Image © Bob Jones

Portreath

Latitude: 50º 14'N
Longitude: 05º 18'W
Country: England

Ownership: Cornwall Council
Type: Municipal
Usage: Leisure, Fishing
Contact name: J Veasey, Secretary, Portreath Harbour Association
Telephone no: 01209 214012
E-mail: jandaveveasey@btinternet.com
Website: www.swrpa.org.uk/member.a...mberID=217


About Portreath

Portreath is a small drying harbour now used by forty local fishing, diving and pleasure boats and occasionally by visitors cruising along the North Cornwall Coast. It is the only harbour between Padstow and Hayle, but even so should be regarded with great caution.

The success of the local copper mining industry in the eighteenth century dictated the need for a local port since copper ore had to be transported to South Wales for smelting and land transport was out of the question. A pier was commenced in 1760.

The pier, basin, jetty and warehouses cost £12,000, but before long a further £6,000 was spent on the inner basin, more buildings and roads. A small artillery battery protected Portreath from privateers: this had been erected in the American War due to a daring attack made by an American privateer after some merchantmen had taken refuge in the bay. The attack was resisted by local people, allegedly armed only with ‘fowling pieces’.

In the 19th century the busy port served the mining and industrial towns of Redruth and Camborne importing coal and exporting tin and copper. By 1840, 100,000 tons of copper ore a year were passing through Portreath, as well as imports of huge quantities of building materials and coal. In May 1837 twenty vessels laden with coals, three of them steamers, were in the harbour at once and further arrivals had to be diverted, but this was clearly exceptional. There was a yard building sailing vessels, and a shipping firm which owned eighteen schooners.
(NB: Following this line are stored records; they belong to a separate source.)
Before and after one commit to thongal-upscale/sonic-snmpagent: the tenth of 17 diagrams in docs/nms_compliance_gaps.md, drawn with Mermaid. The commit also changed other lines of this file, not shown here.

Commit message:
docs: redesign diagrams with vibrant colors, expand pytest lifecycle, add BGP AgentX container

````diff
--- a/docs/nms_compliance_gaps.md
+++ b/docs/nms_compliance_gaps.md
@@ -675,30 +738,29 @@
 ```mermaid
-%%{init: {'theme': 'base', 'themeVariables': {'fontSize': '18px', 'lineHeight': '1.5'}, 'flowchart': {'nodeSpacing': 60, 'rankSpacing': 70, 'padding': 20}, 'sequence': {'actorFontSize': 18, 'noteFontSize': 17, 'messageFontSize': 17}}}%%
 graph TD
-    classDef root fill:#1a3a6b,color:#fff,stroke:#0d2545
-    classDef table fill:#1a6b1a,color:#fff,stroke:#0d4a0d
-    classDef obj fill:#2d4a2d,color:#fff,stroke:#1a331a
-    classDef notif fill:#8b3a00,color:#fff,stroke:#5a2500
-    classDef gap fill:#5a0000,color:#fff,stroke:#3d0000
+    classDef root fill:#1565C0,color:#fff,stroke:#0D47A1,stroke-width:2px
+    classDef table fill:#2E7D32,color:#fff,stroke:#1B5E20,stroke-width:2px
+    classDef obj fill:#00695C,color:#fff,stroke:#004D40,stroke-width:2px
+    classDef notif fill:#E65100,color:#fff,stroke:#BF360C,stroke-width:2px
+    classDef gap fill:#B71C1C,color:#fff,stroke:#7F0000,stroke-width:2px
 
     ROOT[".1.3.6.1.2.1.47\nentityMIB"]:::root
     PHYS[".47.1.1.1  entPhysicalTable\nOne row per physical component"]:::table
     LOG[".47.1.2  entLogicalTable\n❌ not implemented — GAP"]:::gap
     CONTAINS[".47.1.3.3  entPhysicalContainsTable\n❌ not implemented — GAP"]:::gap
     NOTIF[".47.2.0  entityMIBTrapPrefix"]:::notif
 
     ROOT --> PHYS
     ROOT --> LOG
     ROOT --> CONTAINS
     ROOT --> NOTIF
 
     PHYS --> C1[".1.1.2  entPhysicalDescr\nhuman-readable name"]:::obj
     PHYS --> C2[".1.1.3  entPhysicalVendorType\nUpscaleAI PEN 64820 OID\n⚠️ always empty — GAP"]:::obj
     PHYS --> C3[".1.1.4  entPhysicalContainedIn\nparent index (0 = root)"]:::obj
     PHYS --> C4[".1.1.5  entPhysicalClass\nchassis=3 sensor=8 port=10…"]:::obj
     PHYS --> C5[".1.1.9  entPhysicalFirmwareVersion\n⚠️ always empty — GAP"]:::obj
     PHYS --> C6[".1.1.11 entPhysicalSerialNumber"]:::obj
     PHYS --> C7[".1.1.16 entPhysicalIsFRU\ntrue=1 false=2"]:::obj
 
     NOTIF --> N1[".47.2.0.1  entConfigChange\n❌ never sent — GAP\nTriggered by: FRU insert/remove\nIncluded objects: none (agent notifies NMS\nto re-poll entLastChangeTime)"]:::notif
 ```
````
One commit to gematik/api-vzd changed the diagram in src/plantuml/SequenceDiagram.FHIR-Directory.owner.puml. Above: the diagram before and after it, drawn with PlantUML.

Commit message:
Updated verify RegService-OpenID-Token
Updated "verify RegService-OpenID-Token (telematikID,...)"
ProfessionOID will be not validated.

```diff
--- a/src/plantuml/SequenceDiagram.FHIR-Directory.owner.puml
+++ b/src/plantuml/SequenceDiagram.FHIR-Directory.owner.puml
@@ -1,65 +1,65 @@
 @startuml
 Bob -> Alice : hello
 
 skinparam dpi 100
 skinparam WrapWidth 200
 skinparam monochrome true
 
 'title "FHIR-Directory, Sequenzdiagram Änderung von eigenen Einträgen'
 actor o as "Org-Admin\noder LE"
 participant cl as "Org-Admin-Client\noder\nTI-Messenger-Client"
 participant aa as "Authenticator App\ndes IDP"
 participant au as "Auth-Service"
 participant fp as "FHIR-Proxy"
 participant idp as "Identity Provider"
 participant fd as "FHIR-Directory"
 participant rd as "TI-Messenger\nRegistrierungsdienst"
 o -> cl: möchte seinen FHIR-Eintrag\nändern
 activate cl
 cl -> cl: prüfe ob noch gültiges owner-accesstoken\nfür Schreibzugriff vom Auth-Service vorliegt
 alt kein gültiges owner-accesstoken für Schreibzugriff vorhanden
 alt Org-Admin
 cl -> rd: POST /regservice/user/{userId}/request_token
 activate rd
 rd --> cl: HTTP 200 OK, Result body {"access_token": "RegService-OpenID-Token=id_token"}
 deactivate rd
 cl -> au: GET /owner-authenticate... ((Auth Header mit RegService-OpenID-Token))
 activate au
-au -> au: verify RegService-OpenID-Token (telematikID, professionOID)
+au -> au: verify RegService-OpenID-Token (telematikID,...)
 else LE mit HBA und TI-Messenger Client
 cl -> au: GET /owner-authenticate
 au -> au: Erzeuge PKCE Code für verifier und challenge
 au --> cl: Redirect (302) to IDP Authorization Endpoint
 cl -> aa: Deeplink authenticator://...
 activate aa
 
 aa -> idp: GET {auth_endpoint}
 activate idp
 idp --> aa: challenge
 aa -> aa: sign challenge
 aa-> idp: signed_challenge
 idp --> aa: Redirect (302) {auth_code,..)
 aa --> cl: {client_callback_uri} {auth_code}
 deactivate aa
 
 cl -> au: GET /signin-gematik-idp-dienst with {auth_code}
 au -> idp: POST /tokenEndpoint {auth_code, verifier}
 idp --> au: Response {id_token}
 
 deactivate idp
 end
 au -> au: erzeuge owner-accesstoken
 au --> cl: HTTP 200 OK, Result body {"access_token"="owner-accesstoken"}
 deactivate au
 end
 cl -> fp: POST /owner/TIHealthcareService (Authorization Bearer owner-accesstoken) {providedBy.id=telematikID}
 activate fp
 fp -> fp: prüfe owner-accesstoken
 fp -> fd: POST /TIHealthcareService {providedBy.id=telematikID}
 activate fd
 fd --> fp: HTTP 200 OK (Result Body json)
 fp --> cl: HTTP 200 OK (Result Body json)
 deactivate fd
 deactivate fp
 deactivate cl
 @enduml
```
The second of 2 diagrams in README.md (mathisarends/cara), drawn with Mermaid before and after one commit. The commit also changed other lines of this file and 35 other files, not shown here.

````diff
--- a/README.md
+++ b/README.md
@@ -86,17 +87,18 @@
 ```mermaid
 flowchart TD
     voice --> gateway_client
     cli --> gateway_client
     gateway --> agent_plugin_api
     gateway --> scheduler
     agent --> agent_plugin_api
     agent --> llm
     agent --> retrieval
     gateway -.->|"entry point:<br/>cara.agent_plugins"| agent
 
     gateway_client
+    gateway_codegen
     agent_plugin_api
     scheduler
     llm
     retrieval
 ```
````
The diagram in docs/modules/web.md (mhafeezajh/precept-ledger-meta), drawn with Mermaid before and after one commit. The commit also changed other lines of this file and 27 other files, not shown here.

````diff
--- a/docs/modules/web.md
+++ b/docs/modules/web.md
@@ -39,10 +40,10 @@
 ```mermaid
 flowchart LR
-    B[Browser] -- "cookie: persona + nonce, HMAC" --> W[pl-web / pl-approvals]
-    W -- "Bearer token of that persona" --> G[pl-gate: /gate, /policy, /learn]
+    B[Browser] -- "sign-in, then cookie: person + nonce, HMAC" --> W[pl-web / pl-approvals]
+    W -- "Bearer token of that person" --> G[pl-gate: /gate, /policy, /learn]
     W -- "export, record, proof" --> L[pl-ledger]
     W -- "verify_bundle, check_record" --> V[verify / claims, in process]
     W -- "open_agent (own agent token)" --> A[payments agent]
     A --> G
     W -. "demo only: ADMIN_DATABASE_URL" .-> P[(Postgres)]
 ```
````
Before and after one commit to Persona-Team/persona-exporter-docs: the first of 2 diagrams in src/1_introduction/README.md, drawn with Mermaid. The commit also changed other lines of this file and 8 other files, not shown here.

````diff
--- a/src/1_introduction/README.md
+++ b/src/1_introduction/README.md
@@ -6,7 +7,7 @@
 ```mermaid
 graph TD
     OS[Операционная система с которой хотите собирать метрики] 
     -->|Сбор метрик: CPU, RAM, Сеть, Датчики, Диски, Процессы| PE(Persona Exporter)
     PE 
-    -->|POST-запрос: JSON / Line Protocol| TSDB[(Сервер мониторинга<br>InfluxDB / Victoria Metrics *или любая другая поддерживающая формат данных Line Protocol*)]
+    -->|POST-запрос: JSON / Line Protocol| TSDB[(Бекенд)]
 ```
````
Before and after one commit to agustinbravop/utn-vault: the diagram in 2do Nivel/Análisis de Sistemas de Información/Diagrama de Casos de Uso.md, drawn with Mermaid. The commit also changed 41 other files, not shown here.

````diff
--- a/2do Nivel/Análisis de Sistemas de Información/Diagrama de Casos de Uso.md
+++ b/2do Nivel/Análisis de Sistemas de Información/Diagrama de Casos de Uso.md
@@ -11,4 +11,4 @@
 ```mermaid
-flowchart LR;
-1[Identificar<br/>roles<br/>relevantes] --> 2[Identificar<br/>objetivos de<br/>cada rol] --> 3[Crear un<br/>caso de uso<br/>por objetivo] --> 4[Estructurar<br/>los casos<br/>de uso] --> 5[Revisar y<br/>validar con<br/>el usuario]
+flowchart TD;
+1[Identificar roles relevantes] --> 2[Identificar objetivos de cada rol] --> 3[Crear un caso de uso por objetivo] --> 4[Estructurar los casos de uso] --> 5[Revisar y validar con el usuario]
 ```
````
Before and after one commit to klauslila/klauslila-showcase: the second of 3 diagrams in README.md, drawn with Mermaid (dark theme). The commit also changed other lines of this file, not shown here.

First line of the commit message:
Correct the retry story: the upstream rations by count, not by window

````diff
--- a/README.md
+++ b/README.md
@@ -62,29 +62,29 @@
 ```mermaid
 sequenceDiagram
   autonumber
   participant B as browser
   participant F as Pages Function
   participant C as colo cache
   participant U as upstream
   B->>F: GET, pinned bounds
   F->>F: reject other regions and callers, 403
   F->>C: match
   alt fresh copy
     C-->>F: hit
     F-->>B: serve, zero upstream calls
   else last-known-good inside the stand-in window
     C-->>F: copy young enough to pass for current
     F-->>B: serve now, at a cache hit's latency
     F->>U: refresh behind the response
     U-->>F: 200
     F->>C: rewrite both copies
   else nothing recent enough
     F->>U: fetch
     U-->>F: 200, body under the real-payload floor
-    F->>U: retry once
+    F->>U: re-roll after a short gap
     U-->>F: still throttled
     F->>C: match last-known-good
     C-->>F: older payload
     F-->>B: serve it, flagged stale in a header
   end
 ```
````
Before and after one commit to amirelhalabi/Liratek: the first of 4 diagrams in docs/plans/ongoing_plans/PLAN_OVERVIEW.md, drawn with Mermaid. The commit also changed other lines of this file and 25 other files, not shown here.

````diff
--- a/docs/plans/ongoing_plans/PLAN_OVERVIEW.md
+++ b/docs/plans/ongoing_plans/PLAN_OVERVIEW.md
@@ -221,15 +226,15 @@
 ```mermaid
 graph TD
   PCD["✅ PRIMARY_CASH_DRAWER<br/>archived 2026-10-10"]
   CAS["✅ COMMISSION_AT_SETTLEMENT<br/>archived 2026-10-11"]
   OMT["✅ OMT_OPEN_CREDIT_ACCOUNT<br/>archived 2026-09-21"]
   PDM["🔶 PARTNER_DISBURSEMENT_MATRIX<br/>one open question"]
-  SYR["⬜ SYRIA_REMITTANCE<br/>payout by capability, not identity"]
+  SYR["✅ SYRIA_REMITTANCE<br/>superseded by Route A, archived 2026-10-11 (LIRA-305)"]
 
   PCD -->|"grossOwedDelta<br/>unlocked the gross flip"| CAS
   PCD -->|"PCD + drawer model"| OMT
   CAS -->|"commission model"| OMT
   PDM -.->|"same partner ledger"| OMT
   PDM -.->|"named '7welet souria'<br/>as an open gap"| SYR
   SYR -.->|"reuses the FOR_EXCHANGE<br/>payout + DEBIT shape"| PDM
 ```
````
Portreath survived longer than most of the little ports, but by 1950 only occasional colliers unloaded domestic fuel. It should be noted that the entrance is dangerous when there is a heavy sea or ground swell running, or when it is blowing from west to north: in such conditions yachts should keep well away from this stretch of coast. The harbour is not lit, although it can be picked out by a white "pepperpot" day mark on the cliffs above the harbour.

Visitors' moorings are occasionally available. The harbour belongs to Cornwall Council, but moorings are looked after by the Portreath Harbour Association. There are no mooring charges as such, but a donation would be accepted by the Treasurer or Secretary.

The middle basin dries about two metres. There is some water from half-tide upwards but, depending upon draught, the harbour is generally usable for two hours each side of high water. During entry do not cut the corner around Horse Rock or the pier head. The inner dock shallows towards the far end where is a small slipway.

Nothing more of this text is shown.